%%

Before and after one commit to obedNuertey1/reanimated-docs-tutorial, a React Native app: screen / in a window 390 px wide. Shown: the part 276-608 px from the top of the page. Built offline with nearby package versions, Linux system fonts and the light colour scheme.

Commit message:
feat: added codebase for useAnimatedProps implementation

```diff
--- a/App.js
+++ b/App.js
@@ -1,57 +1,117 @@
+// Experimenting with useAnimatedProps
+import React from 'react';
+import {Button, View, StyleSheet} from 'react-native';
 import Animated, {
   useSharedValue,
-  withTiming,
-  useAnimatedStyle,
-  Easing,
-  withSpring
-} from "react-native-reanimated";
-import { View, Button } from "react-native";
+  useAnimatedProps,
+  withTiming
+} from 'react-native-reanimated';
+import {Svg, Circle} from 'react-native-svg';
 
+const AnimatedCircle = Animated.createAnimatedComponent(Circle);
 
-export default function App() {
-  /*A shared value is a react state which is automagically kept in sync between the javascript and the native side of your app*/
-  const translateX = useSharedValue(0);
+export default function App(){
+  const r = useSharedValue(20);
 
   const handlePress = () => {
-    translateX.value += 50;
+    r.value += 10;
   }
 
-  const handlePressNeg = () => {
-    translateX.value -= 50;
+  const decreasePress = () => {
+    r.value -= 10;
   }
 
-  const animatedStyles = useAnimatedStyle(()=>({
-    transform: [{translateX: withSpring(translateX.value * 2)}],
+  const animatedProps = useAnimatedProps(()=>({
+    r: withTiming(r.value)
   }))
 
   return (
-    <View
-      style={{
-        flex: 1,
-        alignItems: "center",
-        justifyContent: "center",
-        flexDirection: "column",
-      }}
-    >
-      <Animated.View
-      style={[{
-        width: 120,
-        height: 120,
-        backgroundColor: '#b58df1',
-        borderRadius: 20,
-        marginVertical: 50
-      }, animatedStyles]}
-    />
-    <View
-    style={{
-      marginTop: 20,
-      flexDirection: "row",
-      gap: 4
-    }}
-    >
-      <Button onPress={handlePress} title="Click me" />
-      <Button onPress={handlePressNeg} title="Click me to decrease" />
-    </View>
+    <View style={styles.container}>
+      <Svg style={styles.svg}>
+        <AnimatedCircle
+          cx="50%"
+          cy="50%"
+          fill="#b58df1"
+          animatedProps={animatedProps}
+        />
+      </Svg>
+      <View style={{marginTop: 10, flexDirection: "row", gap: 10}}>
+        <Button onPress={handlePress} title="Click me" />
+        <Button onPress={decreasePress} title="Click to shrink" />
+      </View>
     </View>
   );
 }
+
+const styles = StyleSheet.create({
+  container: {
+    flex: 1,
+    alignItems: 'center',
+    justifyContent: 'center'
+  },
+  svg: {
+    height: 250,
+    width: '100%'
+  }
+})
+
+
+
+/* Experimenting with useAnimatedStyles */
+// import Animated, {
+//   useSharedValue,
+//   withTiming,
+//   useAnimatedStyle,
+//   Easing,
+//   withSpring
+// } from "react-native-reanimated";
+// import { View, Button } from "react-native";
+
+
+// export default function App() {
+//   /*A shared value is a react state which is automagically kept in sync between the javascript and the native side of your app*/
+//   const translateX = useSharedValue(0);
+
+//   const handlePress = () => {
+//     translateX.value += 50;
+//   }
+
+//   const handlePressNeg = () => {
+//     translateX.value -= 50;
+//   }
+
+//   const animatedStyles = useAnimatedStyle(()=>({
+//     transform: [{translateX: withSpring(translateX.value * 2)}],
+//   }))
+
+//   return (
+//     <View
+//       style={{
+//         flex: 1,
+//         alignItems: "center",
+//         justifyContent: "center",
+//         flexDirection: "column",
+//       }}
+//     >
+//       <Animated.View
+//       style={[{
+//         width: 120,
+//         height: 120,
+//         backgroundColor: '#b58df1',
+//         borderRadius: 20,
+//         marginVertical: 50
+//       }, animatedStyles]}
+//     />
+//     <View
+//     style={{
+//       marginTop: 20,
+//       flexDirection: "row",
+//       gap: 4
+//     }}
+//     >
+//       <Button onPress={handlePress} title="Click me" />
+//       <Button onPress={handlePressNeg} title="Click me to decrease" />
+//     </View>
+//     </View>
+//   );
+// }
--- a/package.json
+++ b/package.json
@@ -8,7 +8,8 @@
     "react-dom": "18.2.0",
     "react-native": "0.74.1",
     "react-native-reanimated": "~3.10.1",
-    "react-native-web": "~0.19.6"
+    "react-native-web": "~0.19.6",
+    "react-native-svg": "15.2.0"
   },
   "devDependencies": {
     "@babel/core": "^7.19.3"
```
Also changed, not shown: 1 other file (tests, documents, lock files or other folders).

%%

_Brief_
Write the records out in full, exactly as they read above.

_Answer for the task_
Before and after one commit to obedNuertey1/reanimated-docs-tutorial, a React Native app: screen / in a window 390 px wide. Shown: the part 276-608 px from the top of the page. Built offline with nearby package versions, Linux system fonts and the light colour scheme.

Commit message:
feat: added codebase for useAnimatedProps implementation

```diff
--- a/App.js
+++ b/App.js
@@ -1,57 +1,117 @@
+// Experimenting with useAnimatedProps
+import React from 'react';
+import {Button, View, StyleSheet} from 'react-native';
 import Animated, {
   useSharedValue,
-  withTiming,
-  useAnimatedStyle,
-  Easing,
-  withSpring
-} from "react-native-reanimated";
-import { View, Button } from "react-native";
+  useAnimatedProps,
+  withTiming
+} from 'react-native-reanimated';
+import {Svg, Circle} from 'react-native-svg';
 
+const AnimatedCircle = Animated.createAnimatedComponent(Circle);
 
-export default function App() {
-  /*A shared value is a react state which is automagically kept in sync between the javascript and the native side of your app*/
-  const translateX = useSharedValue(0);
+export default function App(){
+  const r = useSharedValue(20);
 
   const handlePress = () => {
-    translateX.value += 50;
+    r.value += 10;
   }
 
-  const handlePressNeg = () => {
-    translateX.value -= 50;
+  const decreasePress = () => {
+    r.value -= 10;
   }
 
-  const animatedStyles = useAnimatedStyle(()=>({
-    transform: [{translateX: withSpring(translateX.value * 2)}],
+  const animatedProps = useAnimatedProps(()=>({
+    r: withTiming(r.value)
   }))
 
   return (
-    <View
-      style={{
-        flex: 1,
-        alignItems: "center",
-        justifyContent: "center",
-        flexDirection: "column",
-      }}
-    >
-      <Animated.View
-      style={[{
-        width: 120,
-        height: 120,
-        backgroundColor: '#b58df1',
-        borderRadius: 20,
-        marginVertical: 50
-      }, animatedStyles]}
-    />
-    <View
-    style={{
-      marginTop: 20,
-      flexDirection: "row",
-      gap: 4
-    }}
-    >
-      <Button onPress={handlePress} title="Click me" />
-      <Button onPress={handlePressNeg} title="Click me to decrease" />
-    </View>
+    <View style={styles.container}>
+      <Svg style={styles.svg}>
+        <AnimatedCircle
+          cx="50%"
+          cy="50%"
+          fill="#b58df1"
+          animatedProps={animatedProps}
+        />
+      </Svg>
+      <View style={{marginTop: 10, flexDirection: "row", gap: 10}}>
+        <Button onPress={handlePress} title="Click me" />
+        <Button onPress={decreasePress} title="Click to shrink" />
+      </View>
     </View>
   );
 }
+
+const styles = StyleSheet.create({
+  container: {
+    flex: 1,
+    alignItems: 'center',
+    justifyContent: 'center'
+  },
+  svg: {
+    height: 250,
+    width: '100%'
+  }
+})
+
+
+
+/* Experimenting with useAnimatedStyles */
+// import Animated, {
+//   useSharedValue,
+//   withTiming,
+//   useAnimatedStyle,
+//   Easing,
+//   withSpring
+// } from "react-native-reanimated";
+// import { View, Button } from "react-native";
+
+
+// export default function App() {
+//   /*A shared value is a react state which is automagically kept in sync between the javascript and the native side of your app*/
+//   const translateX = useSharedValue(0);
+
+//   const handlePress = () => {
+//     translateX.value += 50;
+//   }
+
+//   const handlePressNeg = () => {
+//     translateX.value -= 50;
+//   }
+
+//   const animatedStyles = useAnimatedStyle(()=>({
+//     transform: [{translateX: withSpring(translateX.value * 2)}],
+//   }))
+
+//   return (
+//     <View
+//       style={{
+//         flex: 1,
+//         alignItems: "center",
+//         justifyContent: "center",
+//         flexDirection: "column",
+//       }}
+//     >
+//       <Animated.View
+//       style={[{
+//         width: 120,
+//         height: 120,
+//         backgroundColor: '#b58df1',
+//         borderRadius: 20,
+//         marginVertical: 50
+//       }, animatedStyles]}
+//     />
+//     <View
+//     style={{
+//       marginTop: 20,
+//       flexDirection: "row",
+//       gap: 4
+//     }}
+//     >
+//       <Button onPress={handlePress} title="Click me" />
+//       <Button onPress={handlePressNeg} title="Click me to decrease" />
+//     </View>
+//     </View>
+//   );
+// }
--- a/package.json
+++ b/package.json
@@ -8,7 +8,8 @@
     "react-dom": "18.2.0",
     "react-native": "0.74.1",
     "react-native-reanimated": "~3.10.1",
-    "react-native-web": "~0.19.6"
+    "react-native-web": "~0.19.6",
+    "react-native-svg": "15.2.0"
   },
   "devDependencies": {
     "@babel/core": "^7.19.3"
```
Also changed, not shown: 1 other file (tests, documents, lock files or other folders).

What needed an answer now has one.